PROBLEM REQUIREMENTS -
When you have gone through the entries below, state how many lines include the word "README" and write nothing else.

Start of SUPPLIED RECORDS

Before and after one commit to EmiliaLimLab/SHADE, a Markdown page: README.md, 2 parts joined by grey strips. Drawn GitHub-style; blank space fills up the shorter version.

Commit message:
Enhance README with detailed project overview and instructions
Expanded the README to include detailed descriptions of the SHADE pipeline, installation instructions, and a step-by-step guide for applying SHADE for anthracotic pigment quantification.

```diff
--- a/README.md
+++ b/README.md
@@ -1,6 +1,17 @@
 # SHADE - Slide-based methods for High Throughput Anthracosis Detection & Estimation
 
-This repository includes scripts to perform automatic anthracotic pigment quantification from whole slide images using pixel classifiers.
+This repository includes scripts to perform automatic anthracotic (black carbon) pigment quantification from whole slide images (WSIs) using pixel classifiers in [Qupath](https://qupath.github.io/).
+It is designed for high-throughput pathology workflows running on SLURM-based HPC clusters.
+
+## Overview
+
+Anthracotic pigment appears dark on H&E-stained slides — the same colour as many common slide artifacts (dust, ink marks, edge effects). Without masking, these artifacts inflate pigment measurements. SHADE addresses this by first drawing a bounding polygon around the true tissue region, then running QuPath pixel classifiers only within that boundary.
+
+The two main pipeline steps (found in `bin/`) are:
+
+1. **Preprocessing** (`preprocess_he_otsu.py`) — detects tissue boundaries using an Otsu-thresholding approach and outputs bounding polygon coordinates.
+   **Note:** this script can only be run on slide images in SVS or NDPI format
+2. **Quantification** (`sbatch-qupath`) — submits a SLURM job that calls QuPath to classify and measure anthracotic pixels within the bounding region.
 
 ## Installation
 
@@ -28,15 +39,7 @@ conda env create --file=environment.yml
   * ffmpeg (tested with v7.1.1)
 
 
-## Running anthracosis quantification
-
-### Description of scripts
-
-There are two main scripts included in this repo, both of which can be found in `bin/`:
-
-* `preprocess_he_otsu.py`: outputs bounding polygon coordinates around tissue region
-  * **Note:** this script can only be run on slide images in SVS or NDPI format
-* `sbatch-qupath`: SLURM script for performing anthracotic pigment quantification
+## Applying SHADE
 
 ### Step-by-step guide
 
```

End of SUPPLIED RECORDS

WORKED SOLUTION -
5